§ DIRECTIONS FOR THIS TASK
Find the lines in these entries that include the word "whose" and state how many there are, with no other words.

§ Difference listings

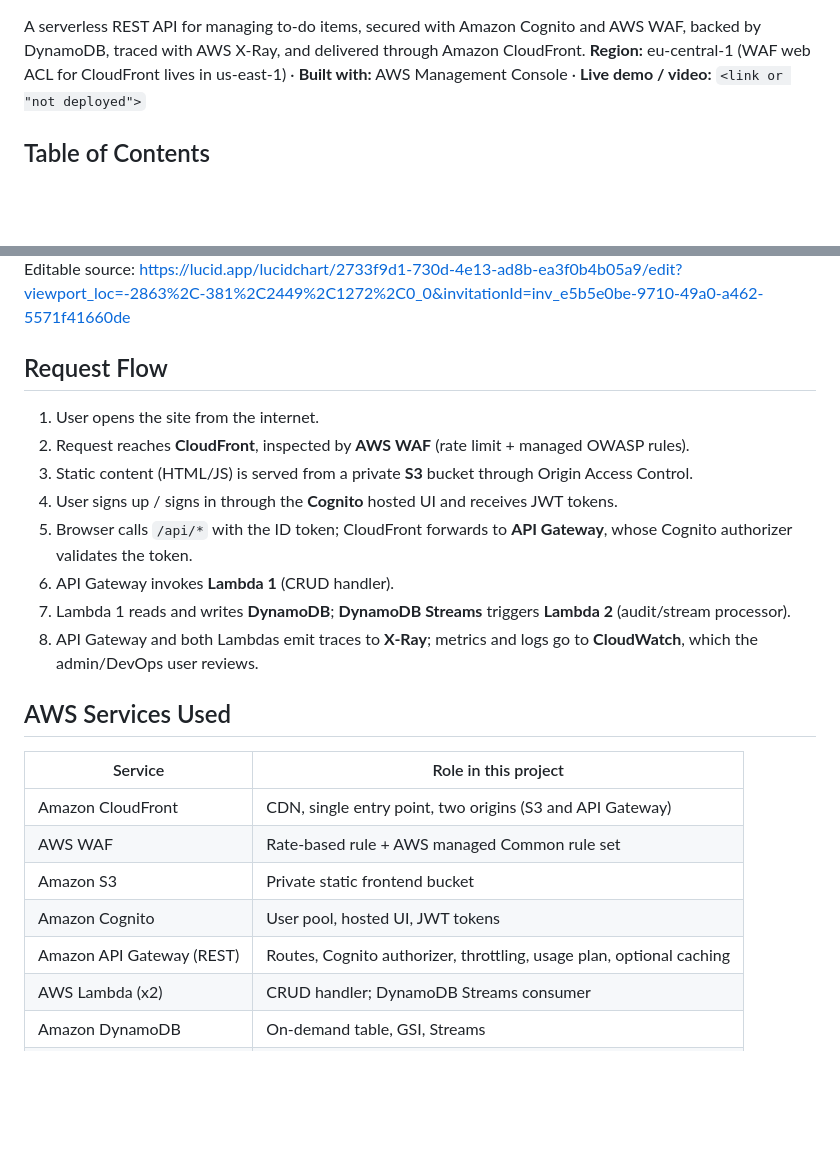
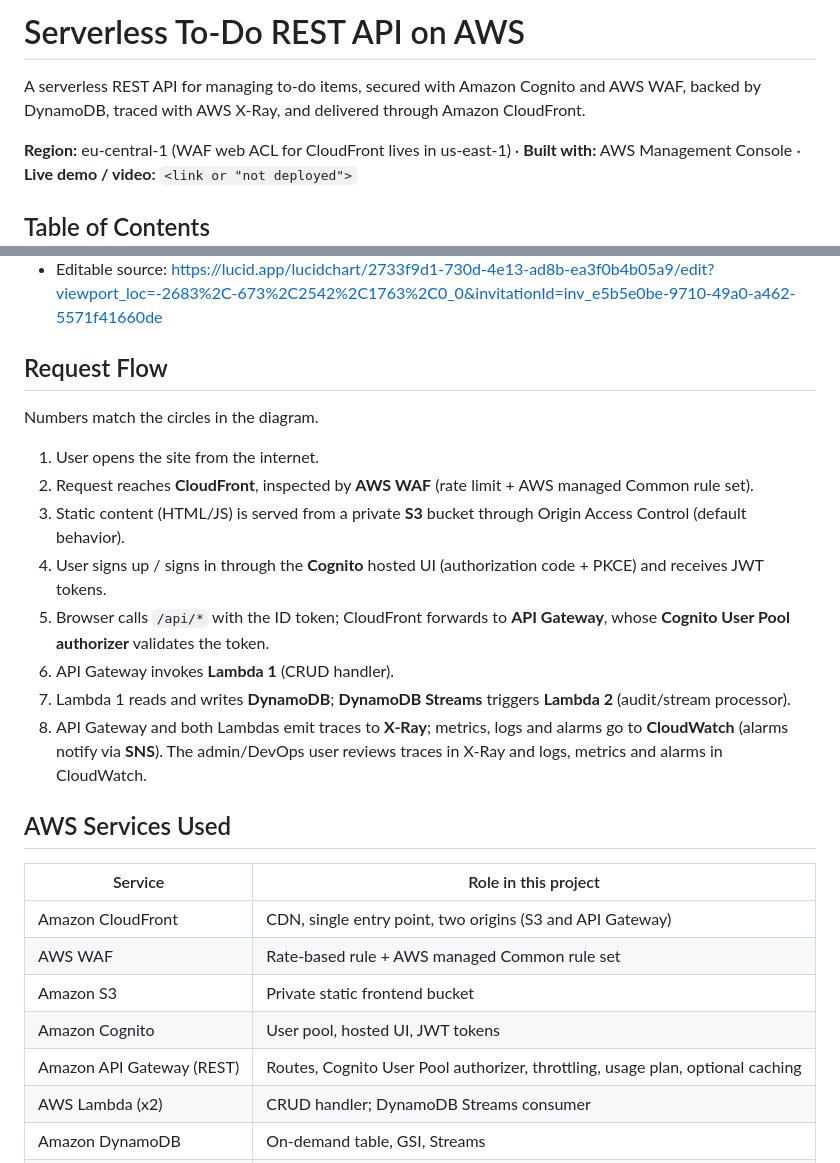
Before and after one commit to svlvh7/aws-serverless-todo-api, a Markdown page: README.md, 2 parts joined by grey strips. GitHub-like rendering; blank space fills up the shorter version.

```diff
--- a/README.md
+++ b/README.md
@@ -1,4 +1,7 @@
+# Serverless To-Do REST API on AWS
+
 A serverless REST API for managing to-do items, secured with Amazon Cognito and AWS WAF, backed by DynamoDB, traced with AWS X-Ray, and delivered through Amazon CloudFront.
+
 **Region:** eu-central-1 (WAF web ACL for CloudFront lives in us-east-1) · **Built with:** AWS Management Console · **Live demo / video:** `<link or "not deployed">`
 
 ## Table of Contents
@@ -30,18 +33,19 @@ A serverless REST API for managing to-do items, secured with Amazon Cognito and
 
-Editable source: https://lucid.app/lucidchart/2733f9d1-730d-4e13-ad8b-ea3f0b4b05a9/edit?viewport_loc=-2863%2C-381%2C2449%2C1272%2C0_0&invitationId=inv_e5b5e0be-9710-49a0-a462-5571f41660de
+- Editable source:
+https://lucid.app/lucidchart/2733f9d1-730d-4e13-ad8b-ea3f0b4b05a9/edit?viewport_loc=-2683%2C-673%2C2542%2C1763%2C0_0&invitationId=inv_e5b5e0be-9710-49a0-a462-5571f41660de
 
 ## Request Flow
 
-<!-- Match the numbered circles in your diagram. -->
+Numbers match the circles in the diagram.
 
 1. User opens the site from the internet.
-2. Request reaches **CloudFront**, inspected by **AWS WAF** (rate limit + managed OWASP rules).
-3. Static content (HTML/JS) is served from a private **S3** bucket through Origin Access Control.
-4. User signs up / signs in through the **Cognito** hosted UI and receives JWT tokens.
-5. Browser calls `/api/*` with the ID token; CloudFront forwards to **API Gateway**, whose Cognito authorizer validates the token.
+2. Request reaches **CloudFront**, inspected by **AWS WAF** (rate limit + AWS managed Common rule set).
+3. Static content (HTML/JS) is served from a private **S3** bucket through Origin Access Control (default behavior).
+4. User signs up / signs in through the **Cognito** hosted UI (authorization code + PKCE) and receives JWT tokens.
+5. Browser calls `/api/*` with the ID token; CloudFront forwards to **API Gateway**, whose **Cognito User Pool authorizer** validates the token.
 6. API Gateway invokes **Lambda 1** (CRUD handler).
 7. Lambda 1 reads and writes **DynamoDB**; **DynamoDB Streams** triggers **Lambda 2** (audit/stream processor).
-8. API Gateway and both Lambdas emit traces to **X-Ray**; metrics and logs go to **CloudWatch**, which the admin/DevOps user reviews.
+8. API Gateway and both Lambdas emit traces to **X-Ray**; metrics, logs and alarms go to **CloudWatch** (alarms notify via **SNS**). The admin/DevOps user reviews traces in X-Ray and logs, metrics and alarms in CloudWatch.
 
 ## AWS Services Used
 
@@ -51,7 +55,7 @@ Editable source: https://lucid.app/lucidchart/2733f9d1-730d-4e13-ad8b-ea3f0b4b05
 | AWS WAF | Rate-based rule + AWS managed Common rule set |
 | Amazon S3 | Private static frontend bucket |
 | Amazon Cognito | User pool, hosted UI, JWT tokens |
-| Amazon API Gateway (REST) | Routes, Cognito authorizer, throttling, usage plan, optional caching |
+| Amazon API Gateway (REST) | Routes, Cognito User Pool authorizer, throttling, usage plan, optional caching |
 | AWS Lambda (x2) | CRUD handler; DynamoDB Streams consumer |
 | Amazon DynamoDB | On-demand table, GSI, Streams |
 | AWS X-Ray | Distributed tracing and service map |
```
Also changed, not shown: other parts of README.md (+18 -10 lines).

§ WRITTEN RESPONSE
2